Babies send messages by moving, making sounds, looking at people and things around them, and making facial expressions. Watch carefully to see how your baby is communicating. Respond to them by interpreting their message and acting on it.
Encourage babbling. Have conversations with your baby.
As young as 2 to 3 months, babies begin to make cooing sounds. As babies get older, they start repeating sounds and syllables (bababa, dadadada, badabada, etc.). This is called babbling. Respond to your baby’s cooing and babbling by looking at them, smiling, and imitating their cooing and babbling. Babbling is an important building block in the development of early words.
Talk to your baby.
Talk about what you and baby are doing, and about what you both hear, see, like, don’t like, and so on. Adding comments to everyday routines helps your baby begin to understand words and ideas.
It is never too early to start reading to your baby.
Your baby likes to hear your voice. Read to them in a calm, soothing manner. Choose books that are colourful and safe for babies to touch, hold, and chew (cloth, plastic, or heavy cardboard). Let your baby hold the book and play with it. Choose books with big colourful pictures. Point to the pictures and name them.
Sing songs or tell nursery rhymes.
Your baby loves to hear you sing. Songs and nursery rhymes are great ways to interact and introduce language because many of the words and phrases are repeated. Choose songs and nursery rhymes with actions that you and your baby can do together such as: “Peek-a-Boo”, “So Big”, “Pat-a-Cake”, “Row, Row, Row your Boat”, or “All Around The Garden”.
Talk to a speech-language pathologist if you have any concerns.

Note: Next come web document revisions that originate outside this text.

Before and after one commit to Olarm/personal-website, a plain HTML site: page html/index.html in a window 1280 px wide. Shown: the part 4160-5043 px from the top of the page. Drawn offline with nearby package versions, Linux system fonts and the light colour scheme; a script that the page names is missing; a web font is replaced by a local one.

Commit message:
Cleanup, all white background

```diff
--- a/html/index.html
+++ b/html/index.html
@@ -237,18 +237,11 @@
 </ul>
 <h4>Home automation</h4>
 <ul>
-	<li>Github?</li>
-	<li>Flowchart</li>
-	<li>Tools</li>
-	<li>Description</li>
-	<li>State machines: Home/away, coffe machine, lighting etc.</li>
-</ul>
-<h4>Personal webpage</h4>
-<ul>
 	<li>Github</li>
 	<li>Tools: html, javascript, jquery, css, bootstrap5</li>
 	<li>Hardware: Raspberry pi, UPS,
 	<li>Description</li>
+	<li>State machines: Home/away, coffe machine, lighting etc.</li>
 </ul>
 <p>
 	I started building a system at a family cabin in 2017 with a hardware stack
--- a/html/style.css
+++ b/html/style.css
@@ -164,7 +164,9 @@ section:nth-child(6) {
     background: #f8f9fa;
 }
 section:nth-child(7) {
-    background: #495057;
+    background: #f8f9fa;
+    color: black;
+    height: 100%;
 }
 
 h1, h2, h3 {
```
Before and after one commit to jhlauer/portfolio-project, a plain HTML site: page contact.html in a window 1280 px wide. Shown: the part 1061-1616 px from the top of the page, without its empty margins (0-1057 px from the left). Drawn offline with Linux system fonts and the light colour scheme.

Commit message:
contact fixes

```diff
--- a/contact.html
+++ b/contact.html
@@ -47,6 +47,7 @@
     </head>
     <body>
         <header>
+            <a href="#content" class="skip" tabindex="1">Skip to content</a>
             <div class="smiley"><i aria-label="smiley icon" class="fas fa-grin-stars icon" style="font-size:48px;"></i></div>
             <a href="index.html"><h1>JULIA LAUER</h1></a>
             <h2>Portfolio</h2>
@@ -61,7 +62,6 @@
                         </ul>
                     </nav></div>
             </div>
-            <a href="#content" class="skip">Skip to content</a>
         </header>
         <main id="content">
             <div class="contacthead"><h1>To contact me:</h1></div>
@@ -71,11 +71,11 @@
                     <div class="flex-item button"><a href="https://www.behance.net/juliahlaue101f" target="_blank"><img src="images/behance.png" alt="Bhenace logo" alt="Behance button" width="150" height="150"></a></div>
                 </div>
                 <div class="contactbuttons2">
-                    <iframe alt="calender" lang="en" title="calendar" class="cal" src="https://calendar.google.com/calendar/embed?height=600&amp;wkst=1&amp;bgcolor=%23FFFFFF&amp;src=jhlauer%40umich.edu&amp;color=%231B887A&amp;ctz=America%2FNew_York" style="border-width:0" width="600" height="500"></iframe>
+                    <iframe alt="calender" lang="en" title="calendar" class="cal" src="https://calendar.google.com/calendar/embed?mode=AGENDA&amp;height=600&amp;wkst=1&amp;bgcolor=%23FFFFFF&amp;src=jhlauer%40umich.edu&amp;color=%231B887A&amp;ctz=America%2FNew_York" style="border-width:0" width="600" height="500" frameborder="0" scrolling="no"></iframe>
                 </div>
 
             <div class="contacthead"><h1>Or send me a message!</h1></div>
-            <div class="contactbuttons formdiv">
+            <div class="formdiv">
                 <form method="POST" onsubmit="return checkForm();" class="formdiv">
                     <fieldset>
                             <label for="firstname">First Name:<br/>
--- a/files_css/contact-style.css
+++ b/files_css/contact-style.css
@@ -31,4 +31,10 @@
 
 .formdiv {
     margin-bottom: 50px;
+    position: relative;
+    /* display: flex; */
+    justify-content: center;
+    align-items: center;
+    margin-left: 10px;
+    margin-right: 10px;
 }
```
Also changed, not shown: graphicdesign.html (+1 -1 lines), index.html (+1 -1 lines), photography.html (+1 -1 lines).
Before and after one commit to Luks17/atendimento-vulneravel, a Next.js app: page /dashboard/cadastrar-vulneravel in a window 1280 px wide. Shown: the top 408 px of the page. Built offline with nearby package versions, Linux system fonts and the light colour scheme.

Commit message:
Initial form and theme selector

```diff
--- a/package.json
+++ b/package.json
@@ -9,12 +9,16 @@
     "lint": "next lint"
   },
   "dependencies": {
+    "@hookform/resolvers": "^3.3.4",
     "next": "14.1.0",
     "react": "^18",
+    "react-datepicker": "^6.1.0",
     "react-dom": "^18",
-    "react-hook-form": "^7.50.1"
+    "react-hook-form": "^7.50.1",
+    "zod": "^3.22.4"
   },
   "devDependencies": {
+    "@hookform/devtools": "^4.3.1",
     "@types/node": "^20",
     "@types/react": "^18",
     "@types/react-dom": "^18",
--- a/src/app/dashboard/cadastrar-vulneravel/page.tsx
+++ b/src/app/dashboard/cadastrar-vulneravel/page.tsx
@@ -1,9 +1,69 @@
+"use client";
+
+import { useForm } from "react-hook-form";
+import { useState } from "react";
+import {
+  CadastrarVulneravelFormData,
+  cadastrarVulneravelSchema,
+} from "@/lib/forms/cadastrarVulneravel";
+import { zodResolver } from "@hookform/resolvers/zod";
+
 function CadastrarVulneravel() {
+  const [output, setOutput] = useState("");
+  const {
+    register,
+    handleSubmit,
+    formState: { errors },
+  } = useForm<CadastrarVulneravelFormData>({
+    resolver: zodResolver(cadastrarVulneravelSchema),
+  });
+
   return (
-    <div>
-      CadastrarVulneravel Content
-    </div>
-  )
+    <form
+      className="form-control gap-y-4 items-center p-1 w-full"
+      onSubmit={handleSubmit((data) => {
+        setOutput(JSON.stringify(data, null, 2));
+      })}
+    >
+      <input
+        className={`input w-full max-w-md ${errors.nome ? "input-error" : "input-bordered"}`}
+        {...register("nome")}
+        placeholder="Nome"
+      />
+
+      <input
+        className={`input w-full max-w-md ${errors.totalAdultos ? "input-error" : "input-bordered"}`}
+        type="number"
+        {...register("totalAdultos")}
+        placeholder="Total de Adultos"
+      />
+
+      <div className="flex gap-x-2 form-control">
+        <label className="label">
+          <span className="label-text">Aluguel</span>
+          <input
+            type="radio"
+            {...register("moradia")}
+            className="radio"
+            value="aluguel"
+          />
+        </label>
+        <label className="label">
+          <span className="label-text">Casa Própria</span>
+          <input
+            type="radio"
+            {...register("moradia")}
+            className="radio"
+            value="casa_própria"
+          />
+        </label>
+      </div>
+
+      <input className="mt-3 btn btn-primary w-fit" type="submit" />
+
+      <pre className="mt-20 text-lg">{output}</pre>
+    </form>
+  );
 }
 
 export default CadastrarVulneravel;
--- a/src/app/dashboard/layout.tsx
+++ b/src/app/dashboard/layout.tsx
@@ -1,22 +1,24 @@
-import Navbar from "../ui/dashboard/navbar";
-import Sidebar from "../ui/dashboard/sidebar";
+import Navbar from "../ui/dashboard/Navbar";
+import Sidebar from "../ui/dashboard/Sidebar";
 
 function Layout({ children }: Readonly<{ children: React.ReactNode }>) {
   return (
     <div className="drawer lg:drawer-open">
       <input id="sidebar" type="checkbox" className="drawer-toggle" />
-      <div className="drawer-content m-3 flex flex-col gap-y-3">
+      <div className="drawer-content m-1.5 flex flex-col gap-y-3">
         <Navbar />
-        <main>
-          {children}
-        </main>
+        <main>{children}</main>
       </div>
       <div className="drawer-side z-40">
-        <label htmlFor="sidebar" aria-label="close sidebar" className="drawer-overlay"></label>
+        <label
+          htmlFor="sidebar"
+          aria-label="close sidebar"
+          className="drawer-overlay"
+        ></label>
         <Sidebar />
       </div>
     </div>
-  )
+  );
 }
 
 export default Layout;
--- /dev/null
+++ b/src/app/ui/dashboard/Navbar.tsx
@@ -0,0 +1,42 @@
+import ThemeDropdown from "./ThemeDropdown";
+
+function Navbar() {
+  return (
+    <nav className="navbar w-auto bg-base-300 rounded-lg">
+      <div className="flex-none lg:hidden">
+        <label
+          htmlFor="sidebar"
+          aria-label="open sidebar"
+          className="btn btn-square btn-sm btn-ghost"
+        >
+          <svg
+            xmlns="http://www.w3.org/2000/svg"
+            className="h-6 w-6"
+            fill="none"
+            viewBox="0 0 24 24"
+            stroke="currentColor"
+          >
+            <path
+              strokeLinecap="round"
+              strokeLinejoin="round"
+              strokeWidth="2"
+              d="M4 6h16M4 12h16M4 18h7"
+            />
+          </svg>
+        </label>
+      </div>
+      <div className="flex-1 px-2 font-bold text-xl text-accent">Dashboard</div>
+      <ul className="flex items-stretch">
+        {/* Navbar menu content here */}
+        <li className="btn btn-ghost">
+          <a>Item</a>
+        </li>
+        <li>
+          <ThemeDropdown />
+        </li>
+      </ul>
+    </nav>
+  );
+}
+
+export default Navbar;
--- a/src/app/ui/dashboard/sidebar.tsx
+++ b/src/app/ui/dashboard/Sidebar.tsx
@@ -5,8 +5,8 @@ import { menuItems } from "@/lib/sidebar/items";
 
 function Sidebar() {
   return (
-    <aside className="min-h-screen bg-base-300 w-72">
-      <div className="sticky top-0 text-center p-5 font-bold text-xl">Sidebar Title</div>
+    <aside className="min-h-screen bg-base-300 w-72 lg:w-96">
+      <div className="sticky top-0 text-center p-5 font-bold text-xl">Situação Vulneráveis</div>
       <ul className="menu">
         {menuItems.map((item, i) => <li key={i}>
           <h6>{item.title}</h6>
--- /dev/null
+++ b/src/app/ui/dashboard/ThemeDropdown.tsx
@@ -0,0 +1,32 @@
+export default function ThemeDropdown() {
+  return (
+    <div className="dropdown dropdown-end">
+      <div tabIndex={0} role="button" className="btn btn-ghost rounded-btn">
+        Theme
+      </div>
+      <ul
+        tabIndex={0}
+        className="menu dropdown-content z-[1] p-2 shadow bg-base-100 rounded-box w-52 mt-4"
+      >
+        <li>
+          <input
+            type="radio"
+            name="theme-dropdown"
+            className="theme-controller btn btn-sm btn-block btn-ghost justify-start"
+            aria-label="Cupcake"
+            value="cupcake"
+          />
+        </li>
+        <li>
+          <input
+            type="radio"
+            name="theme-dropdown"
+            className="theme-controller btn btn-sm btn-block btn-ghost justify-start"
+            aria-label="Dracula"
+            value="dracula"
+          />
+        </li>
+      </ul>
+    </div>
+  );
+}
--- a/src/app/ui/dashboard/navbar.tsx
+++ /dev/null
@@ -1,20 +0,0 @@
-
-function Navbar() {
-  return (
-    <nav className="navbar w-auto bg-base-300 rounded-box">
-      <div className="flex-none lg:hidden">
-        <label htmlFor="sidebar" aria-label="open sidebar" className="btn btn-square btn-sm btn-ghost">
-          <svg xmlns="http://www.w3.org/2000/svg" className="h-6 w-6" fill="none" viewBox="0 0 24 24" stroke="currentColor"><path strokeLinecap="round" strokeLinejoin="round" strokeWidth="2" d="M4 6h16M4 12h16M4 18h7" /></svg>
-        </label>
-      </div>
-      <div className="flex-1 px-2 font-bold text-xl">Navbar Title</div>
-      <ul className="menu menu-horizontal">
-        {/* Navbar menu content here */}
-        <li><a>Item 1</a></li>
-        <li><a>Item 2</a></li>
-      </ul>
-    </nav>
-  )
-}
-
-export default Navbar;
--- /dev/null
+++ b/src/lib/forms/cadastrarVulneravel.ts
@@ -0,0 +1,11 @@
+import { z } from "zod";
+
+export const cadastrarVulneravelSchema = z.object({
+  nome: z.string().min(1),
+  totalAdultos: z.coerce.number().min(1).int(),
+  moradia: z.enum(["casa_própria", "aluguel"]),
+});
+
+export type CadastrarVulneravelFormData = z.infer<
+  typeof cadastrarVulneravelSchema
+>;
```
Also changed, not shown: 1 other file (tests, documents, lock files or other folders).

Birth to 5 years of age is an important time for the development of speech, language, and hearing. Strong speech, language, and hearing skills are important for later learning and school success. Acting on concerns early is important.
Where to go get help
For more information about how speech-language pathologists and audiologists can help, contact:
- Your doctor, public health nurse, or other health provider
- Your local health centre
- Visit the
Talk Box - A parent guide to creating language rich environments